They draw together some plastic chairs and a table, pour tea and, as pedestrians listen in, explain the workings of the government they have set up to replace the Baath Party and the security officials who ran the region with an iron fist under President Bashar al-Assad’s rule.
“This is a new thing for us,” says Faez Hamsho, a businessman and one of 11 members of the town’s governing council. “But when Bashar’s men fled, we had to solve the day-to-day problems of the area.”
A commotion suddenly erupts. Word trickles in that a missile fired by one of Assad’s fighter jets has struck a nearby village. There are numerous injuries. Drivers on motorcycles and cars full of children and loaded with suitcases zoom past, fleeing in fear of further bombs. Aircraft can be heard circling overhead. A minor panic erupts.
The experiment in open democracy is adjourned and the men rush indoors.

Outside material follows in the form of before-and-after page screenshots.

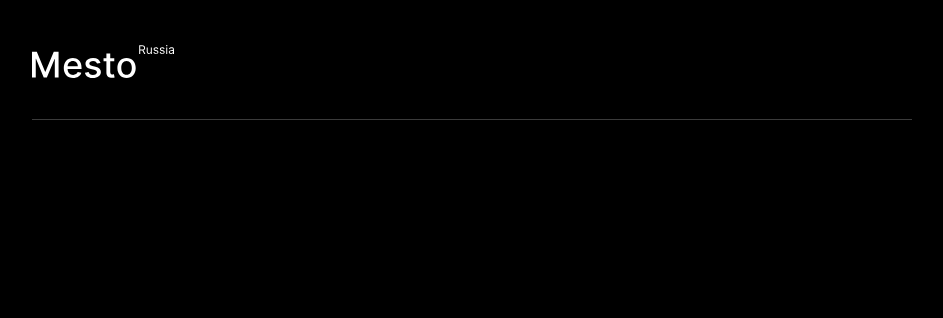
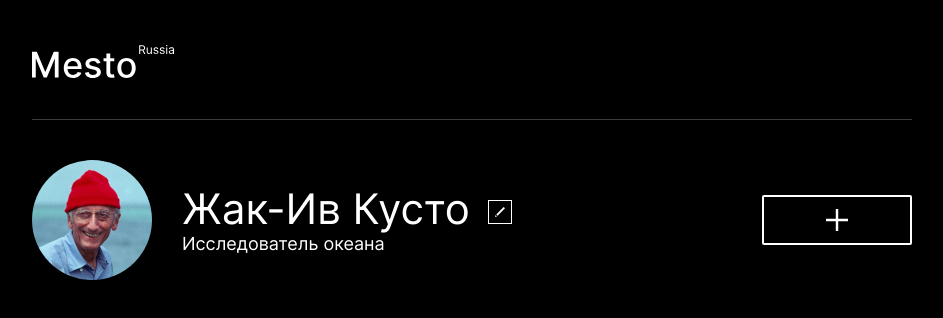
Before and after one commit to Tka4enkoKV/mesto, a plain HTML site: page index.html in a window 1280 px wide. Shown: the whole page, without its empty margins (168-1111 px from the left). Drawn offline with Linux system fonts and the light colour scheme; files whose address does not match are found by name.

Commit message:
feat profile add

```diff
--- a/blocks/header/header.css
+++ b/blocks/header/header.css
@@ -3,5 +3,4 @@
   max-width: 880px;
   border-bottom: 1px solid rgba(84, 84, 84, 0.7);
   margin: 45px auto 0;
-
 }
--- /dev/null
+++ b/blocks/profile/__add-button/profile__add-button.css
@@ -0,0 +1,12 @@
+.profile__add-button {
+  background-image: url(../../../images/add-button.svg);
+  background-color: black;
+  background-size: contain;
+  background-position: center;
+  background-repeat: no-repeat;
+  width: 150px;
+  height: 50px;
+  border: 0;
+  padding: 0;
+  margin-left: auto;
+}
--- /dev/null
+++ b/blocks/profile/__description/profile__description.css
@@ -0,0 +1,8 @@
+.profile__description {
+  font-family: 'Inter';
+  font-weight: 400;
+  font-size: 18px;
+  line-height: 22px;
+  color: #FFFFFF;
+  margin: 0;
+}
--- /dev/null
+++ b/blocks/profile/__edit-button/profile__edit-button.css
@@ -0,0 +1,12 @@
+.profile__edit-button {
+  background-image: url(../../../images/edit-button.svg);
+  background-color: black;
+  background-size: contain;
+  background-position: center;
+  background-repeat: no-repeat;
+  width: 24px;
+  height: 24px;
+  border: 0;
+  padding: 0;
+  margin-left: 18px;
+}
--- /dev/null
+++ b/blocks/profile/__image/profile__image.css
@@ -0,0 +1,6 @@
+.profile__image {
+  width: 120px;
+  height: 120px;
+  border-radius: 50%;
+  margin-right: 30px;
+}
--- /dev/null
+++ b/blocks/profile/__name-wrapper/profile__name-wrapper.css
@@ -0,0 +1,4 @@
+.profile__name-wrapper {
+  display: flex;
+  align-items: baseline;
+}
--- /dev/null
+++ b/blocks/profile/__name/profile__name.css
@@ -0,0 +1,8 @@
+.profile__name {
+  font-family: 'Inter';
+  font-weight: 500;
+  font-size: 42px;
+  line-height: 48px;
+  color: #FFFFFF;
+  margin: 0;
+}
--- /dev/null
+++ b/blocks/profile/profile.css
@@ -0,0 +1,6 @@
+.profile {
+  max-width: 880px;
+  display: flex;
+  margin: 40px auto 0;
+  align-items: center;
+}
--- a/index.html
+++ b/index.html
@@ -11,10 +11,20 @@
     <img src="./images/header-logo.svg" alt="Логотип проекта" class="header__logo">
   </header>
   <main class="content">
-
+    <div class="profile">
+      <img src="./images/profile-image.png" alt="Картинка профиля пользователя" class="profile__image" draggable="false">
+      <div class="profile__user-info">
+        <div class="profile__name-wrapper">
+          <h1 class="profile__name">Жак-Ив Кусто</h1>
+          <button class="profile__edit-button"></button>
+        </div>
+        <p class="profile__description">Исследователь океана</p>
+      </div>
+      <button class="profile__add-button"></button>
+    </div>
   </main>
   <footer class="footer">
-
+    <p class="footer__copyright">2022 Mesto Russia</p>
   </footer>
 </body>
 </html>
--- a/pages/index.css
+++ b/pages/index.css
@@ -3,3 +3,10 @@
 @import url(../blocks/page/page.css);
 @import url(../blocks/header/header.css);
 @import url(../blocks/header/__logo/header__logo.css);
+@import url(../blocks/profile/profile.css);
+@import url(../blocks/profile/__image/profile__image.css);
+@import url(../blocks/profile/__name/profile__name.css);
+@import url(../blocks/profile/__description/profile__description.css);
+@import url(../blocks/profile/__edit-button/profile__edit-button.css);
+@import url(../blocks/profile/__name-wrapper/profile__name-wrapper.css);
+@import url(../blocks/profile/__add-button/profile__add-button.css);
```
Also changed, not shown: images/add-button.svg (added), images/edit-button.svg (added), images/profile-image.png (added).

As a ferocious war pits Syrian rebels against Assad’s regime, a self-rule experiment has begun to take root in the parts of the country under the control of the opposition. Much of the country’s north is under rebel control. The regime still controls Damascus, but parts of the capital city remain contested. Elsewhere there are rebel enclaves.

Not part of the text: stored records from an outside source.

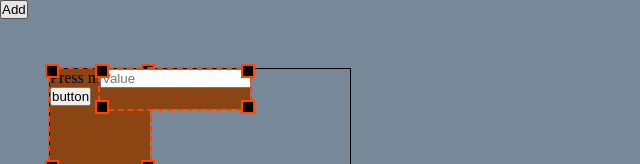
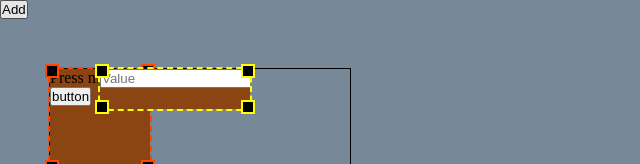
Before and after one commit to abesic-starke/sandbox, a Vue app: page /move-resize in a window 1280 px wide. Shown: the top 164 px of the page, without its empty margins (0-640 px from the left). Built offline with nearby package versions, Linux system fonts and the light colour scheme.

Commit message:
aspect ratio wip

```diff
--- a/src/views/MoveResize.vue
+++ b/src/views/MoveResize.vue
@@ -9,7 +9,12 @@
 
     <div
     v-for="(tile, ti) in tiles" :key="ti"
-    :class="['resizable', `tile-${ti}`, {enableBorder: resizeEnabled || dragEnabled}]"
+    :class="[
+      'resizable',
+      `tile-${ti}`,
+      {enableBorder: resizeEnabled || dragEnabled},
+      {tileSelected: curSelTileIndex == ti}
+    ]"
     :ref="`drag-${ti}`"
     @mousedown="startDrag($event, ti)"
     @click="selectTile(ti)"
@@ -32,7 +37,7 @@
         <div
           v-show="resizeEnabled"
           v-for="handle in handles" :key="handle"
-          :class="['resizer', handle]"
+          :class="['resizer', handle, {tileSelectedHandle: curSelTileIndex == ti}]"
           @mousedown="selectTile(ti); resizeHandleDown = true"
           @mouseup="selectTile(ti); resizeHandleDown = false; stopDrag()">
         </div>
@@ -248,7 +253,10 @@ export default {
               // resize with keeping the aspect ratio
               if (this.keepAspectRatio) {
                 const aspectRatio = this.tiles[this.curSelTileIndex].aspectRatio
-                return element.style.height = Math.round(width * aspectRatio) + 'px'
+
+                if (aspectRatio) {
+                  return element.style.height = Math.round(width * aspectRatio) + 'px'
+                }
               }
 
               // resize without keeping it
@@ -387,6 +395,14 @@ export default {
   outline: 2px dashed #FF4500;
 }
 
+.tileSelected {
+  outline-color: yellow !important;
+}
+
+.tileSelectedHandle {
+  border-color: yellow !important;
+}
+
 .readOnlyOverlay {
   background-color: rgba(255,0,0,.25);
 }
```
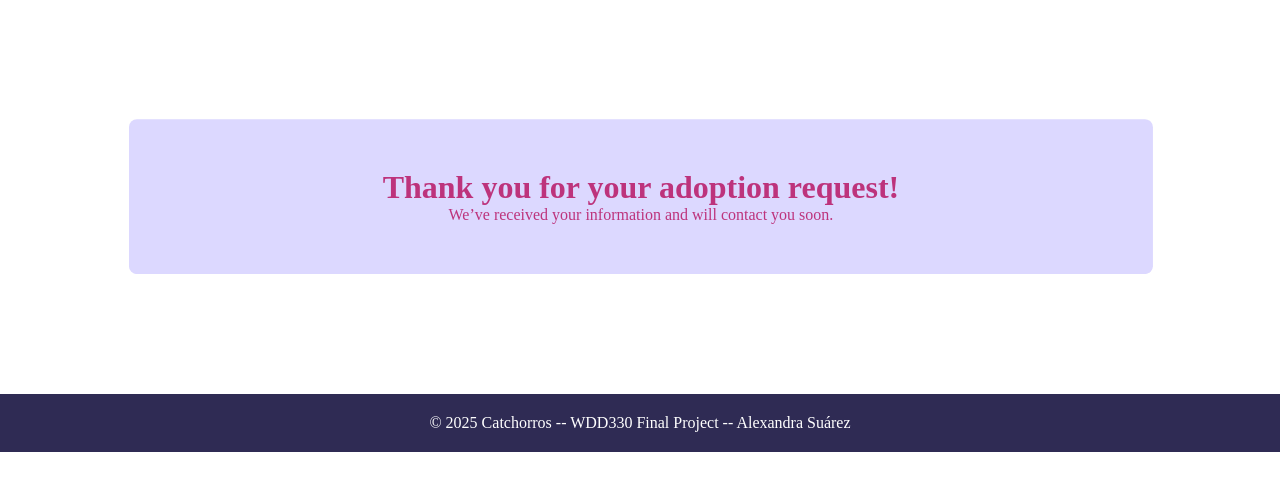
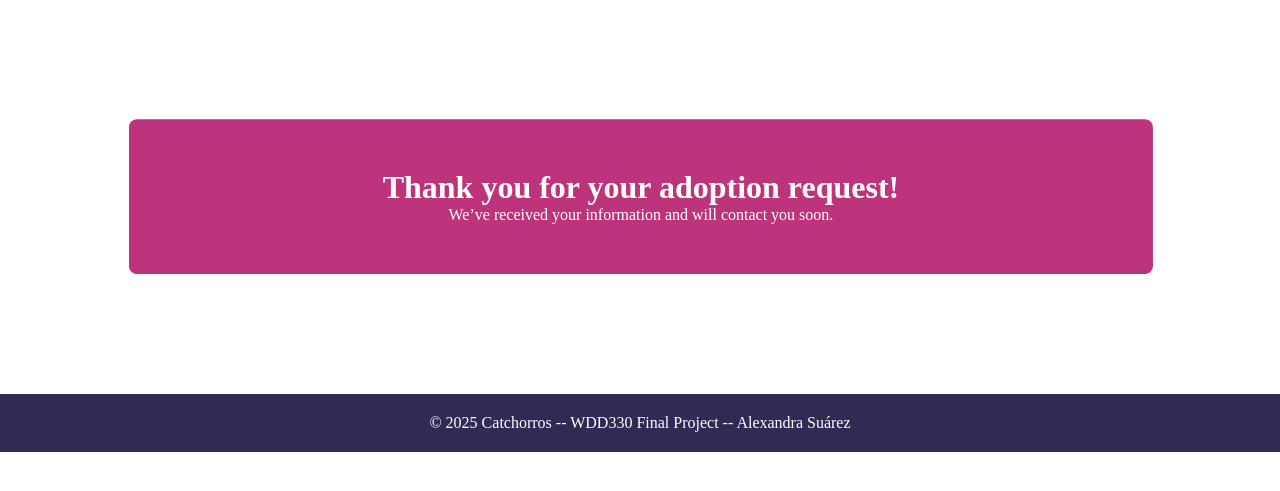
Before and after one commit to nasbf/catchorros, a website with bundled scripts: page checkform.html in a window 1280 px wide. In both pictures the pointer is over the element 641 px from the left and 371 px from the top of the page. Shown: the part 175-666 px from the top of the page. Built offline with nearby package versions, Linux system fonts and the light colour scheme; a web font is replaced by a local one.

Commit message:
css update

```diff
--- a/css/styles.css
+++ b/css/styles.css
@@ -274,6 +274,10 @@
     border-radius: 8px;
     transition: 0.3s ease;
     animation: bounce 0.5s infinite;
+    &.message:hover{
+        background-color: var(--color-principal);
+        color:white;
+    }
 
     @media (max-width: 768px) {
         width: 80%;
```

Under the shadow of Assad’s fighter jets, shelling and helicopters, the self-described revolutionaries manage local affairs such as refuse collection or food distribution, house the many displaced by war, mete out justice and resolve potentially cataclysmic disputes between clans before they get out of hand.
Syrians have little democratic experience. They lived for decades under the tight-fisted, centralized rule of Assad and his father, Hafez. But many of those now leading their communities took part in the peaceful protests last year, a time of intense political education and dialogue infused with the democratic spirit that ignited revolutions in Tunisia and Egypt. [Continue reading…]